My general philosophy regarding abdominal training dashes through the aesthetic to the immediate function. Despite joining my fellow Americans in the quest for a beautiful torso, I wish to deviate from what I consider “ab sculpting” to the more practical application of core conditioning. As stated in the Harvard Medical School Family Health Guide (http://www.health.harvard.edu/fhg/updates/core-conditioning-its-not-just-about-abs.shtml), strengthening the core improves the function of all other body mechanics. Core conditioning becomes a larger segment of the mechanics conversation than the aesthetics conversation when issues like balance, muscle confusion, performance enhancement and post-partum pelvic strength are introduced. Someone who runs daily and does 100 or so sit-ups could benefit immensely from a stricter core conditioning regimen that includes all of the abdominal muscles and the hip flexors. Runners who experience imbalances or new mothers can also benefit from improved lumbar and pelvic support.

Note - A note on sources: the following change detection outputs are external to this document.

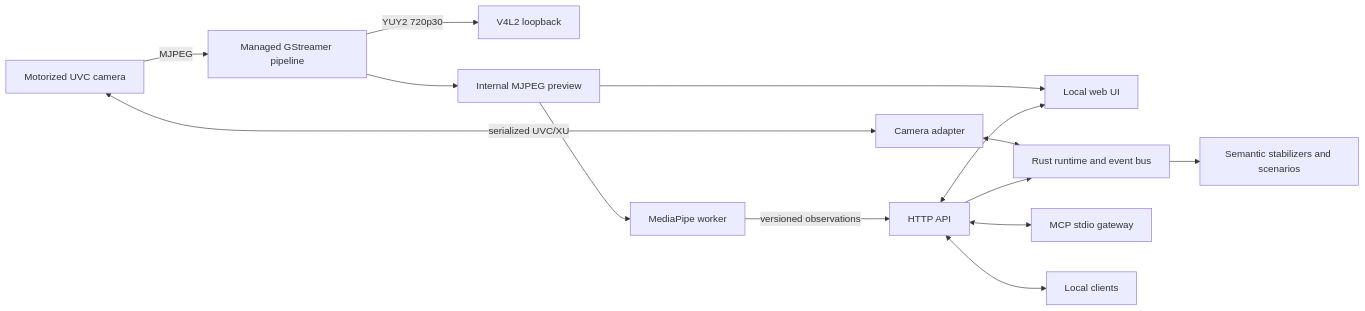
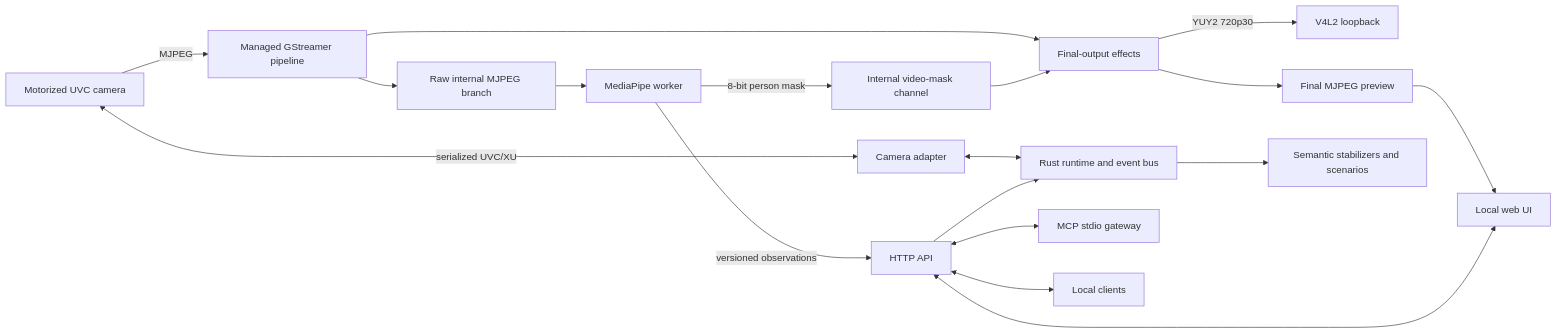
The diagram in README.md (dguerizec/tarsier), drawn with Mermaid before and after one commit. The commit also changed other lines of this file and 11 other files, not shown here.

````diff
--- a/README.md
+++ b/README.md
@@ -59,18 +65,22 @@
 ```mermaid
 flowchart LR
     Camera[Motorized UVC camera] -->|MJPEG| Pipeline[Managed GStreamer pipeline]
     Camera <-->|serialized UVC/XU| Adapter[Camera adapter]
 
-    Pipeline -->|YUY2 720p30| Loopback[V4L2 loopback]
-    Pipeline --> Preview[Internal MJPEG preview]
+    Pipeline --> RawPreview[Raw internal MJPEG branch]
+    RawPreview --> Worker[MediaPipe worker]
+    Worker -->|8-bit person mask| Mask[Internal video-mask channel]
+    Pipeline --> Effects[Final-output effects]
+    Mask --> Effects
+    Effects -->|YUY2 720p30| Loopback[V4L2 loopback]
+    Effects --> Preview[Final MJPEG preview]
     Preview --> UI[Local web UI]
-    Preview --> Worker[MediaPipe worker]
 
     Adapter <--> Core[Rust runtime and event bus]
     Worker -->|versioned observations| API[HTTP API]
     API --> Core
     Core --> Scenarios[Semantic stabilizers and scenarios]
     API <--> UI
     API <--> MCP[MCP stdio gateway]
     API <--> Clients[Local clients]
 ```
````
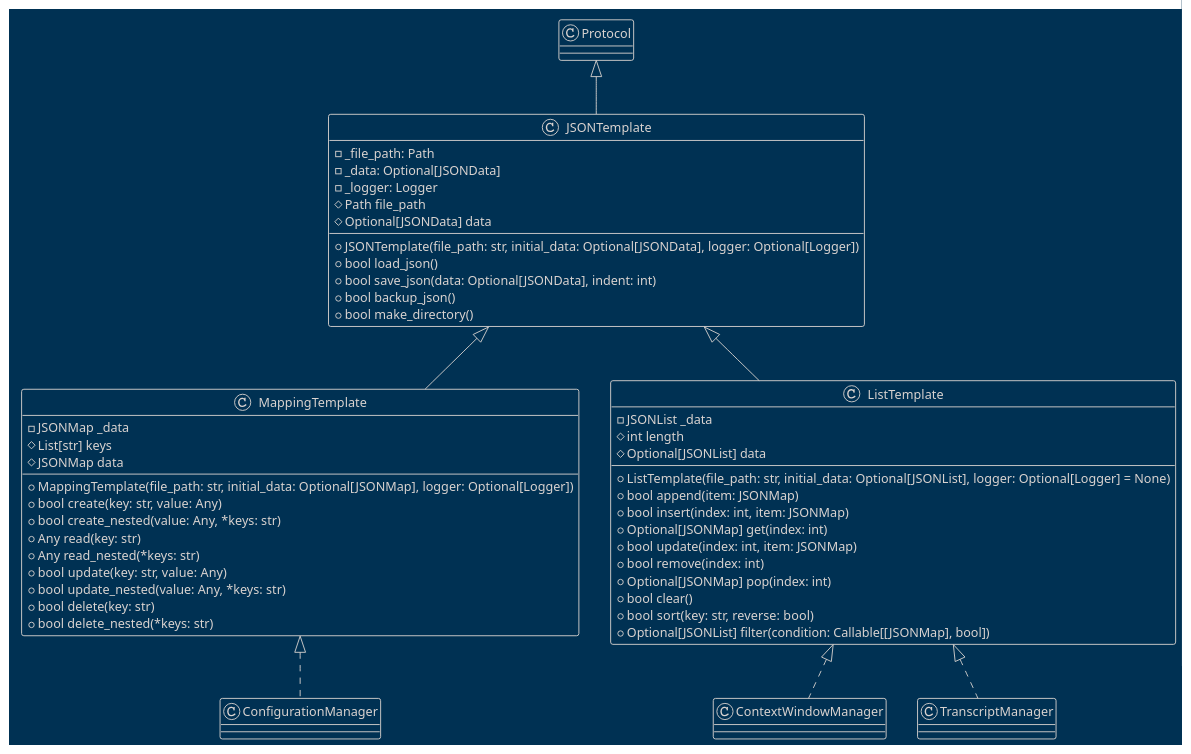
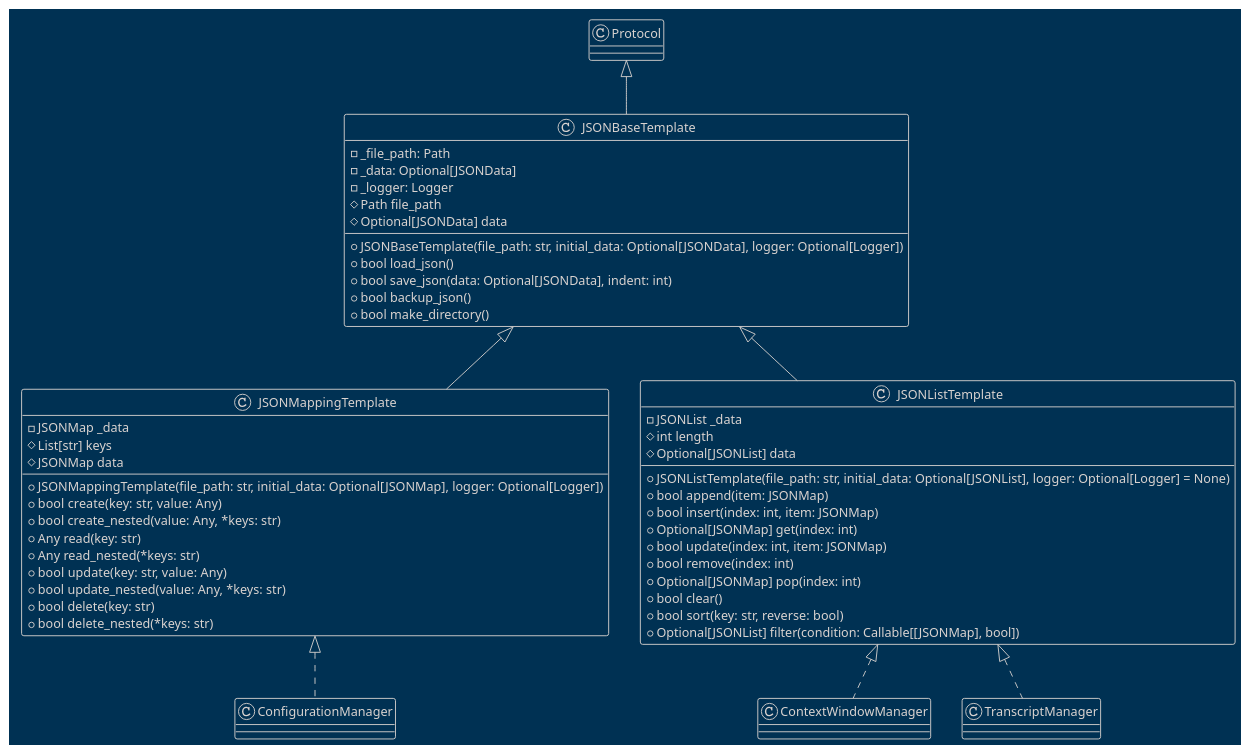
Before and after one commit to teleprint-me/py.gpt.prompt: the diagram in docs/diagrams/plantuml/JSONTemplate.puml, drawn with PlantUML.

Commit message:
docs: Update identifiers related to JSON templates

```diff
--- a/docs/diagrams/plantuml/JSONTemplate.puml
+++ b/docs/diagrams/plantuml/JSONTemplate.puml
@@ -1,93 +1,93 @@
 @startuml JSONTemplate
 !theme blueprint
 
-class JSONTemplate extends Protocol {
+class JSONBaseTemplate extends Protocol {
     ' A base template class for working with JSON files.
     ' JSONMap = Dict[str, Any]
     ' JSONList = List[JSONMap]
     ' JSONData = Union[JSONMap, JSONList]
     - _file_path: Path
     - _data: Optional[JSONData]
     - _logger: Logger
-    + JSONTemplate(file_path: str, initial_data: Optional[JSONData], logger: Optional[Logger])
+    + JSONBaseTemplate(file_path: str, initial_data: Optional[JSONData], logger: Optional[Logger])
     ' Get the path to the JSON file.
     # Path file_path
     ' Load JSON data from the file into the _data attribute.
     # Optional[JSONData] data
     ' Save JSON data to the file. Returns True if successful, False otherwise.
     + bool load_json()
     ' Create a backup of the JSON file. Returns True if successful, False otherwise.
     + bool save_json(data: Optional[JSONData], indent: int)
     ' Create a backup of the JSON file. Returns True if successful, False otherwise.
     + bool backup_json()
     ' Create the directory for the JSON file. Returns True if successful, False otherwise.
     + bool make_directory()
 }
 
-class MappingTemplate extends JSONTemplate {
+class JSONMappingTemplate extends JSONBaseTemplate {
     ' A template class for creating and managing a mapping of key-value pairs.
     ' JSONMap = Dict[str, Any]
     - JSONMap _data
-    + MappingTemplate(file_path: str, initial_data: Optional[JSONMap], logger: Optional[Logger])
+    + JSONMappingTemplate(file_path: str, initial_data: Optional[JSONMap], logger: Optional[Logger])
     ' Get a list of all keys in the mapping.
     # List[str] keys
     ' Get the underlying data structure of the mapping.
     # JSONMap data
     ' Create a new key-value pair in the mapping.
     + bool create(key: str, value: Any)
     ' Create a nested key-value pair in the mapping.
     + bool create_nested(value: Any, *keys: str)
     ' Read the value associated with a key in the mapping.
     + Any read(key: str)
     ' Read the value associated with a nested key hierarchy in the mapping.
     + Any read_nested(*keys: str)
     ' Update the value associated with a key in the mapping.
     + bool update(key: str, value: Any)
     ' Update the value associated with a nested key hierarchy in the mapping.
     + bool update_nested(value: Any, *keys: str)
     ' Delete a key-value pair from the mapping.
     + bool delete(key: str)
     ' Delete a nested key-value pair from the mapping.
     + bool delete_nested(*keys: str)
 }
 
-class ListTemplate extends JSONTemplate {
+class JSONListTemplate extends JSONBaseTemplate {
     ' A template class for managing a list of dictionaries in JSON files.
     ' JSONMap = Dict[str, Any]
     ' JSONList = List[JSONMap]
     - JSONList _data
-    + ListTemplate(file_path: str, initial_data: Optional[JSONList], logger: Optional[Logger] = None)
+    + JSONListTemplate(file_path: str, initial_data: Optional[JSONList], logger: Optional[Logger] = None)
     ' Return the length of the internal data list.
     # int length
     ' Return a copy of the internal data list or None if empty.
     # Optional[JSONList] data
     ' Append a dictionary to the internal data list.
     + bool append(item: JSONMap)
     ' Insert a dictionary at a specific index.
     + bool insert(index: int, item: JSONMap)
     ' Get a dictionary from a specific index.
     + Optional[JSONMap] get(index: int)
     ' Update a dictionary at a specific index.
     + bool update(index: int, item: JSONMap)
     ' Remove a dictionary at a specific index.
     + bool remove(index: int)
     ' Pop a dictionary from a specific index.
     + Optional[JSONMap] pop(index: int)
     ' Clear the internal data list.
     + bool clear()
     ' NOTE: The following methods are TBD (To Be Decided).
     ' Sort the list based on a key.
     + bool sort(key: str, reverse: bool)
     ' Filter the list based on a condition.
     + Optional[JSONList] filter(condition: Callable[[JSONMap], bool])
 }
 
 class ConfigurationManager
-MappingTemplate <|.. ConfigurationManager
+JSONMappingTemplate <|.. ConfigurationManager
 
 class ContextWindowManager
-ListTemplate <|.. ContextWindowManager
+JSONListTemplate <|.. ContextWindowManager
 
 class TranscriptManager
-ListTemplate <|.. TranscriptManager
+JSONListTemplate <|.. TranscriptManager
 @enduml
```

The outcome may well be washboard physique, but whether or not a person can complete complex movements is a true test of abdominal fitness.
As I engage in professional development specifically inclined toward Core Conditioning, I look forward to posting more information here!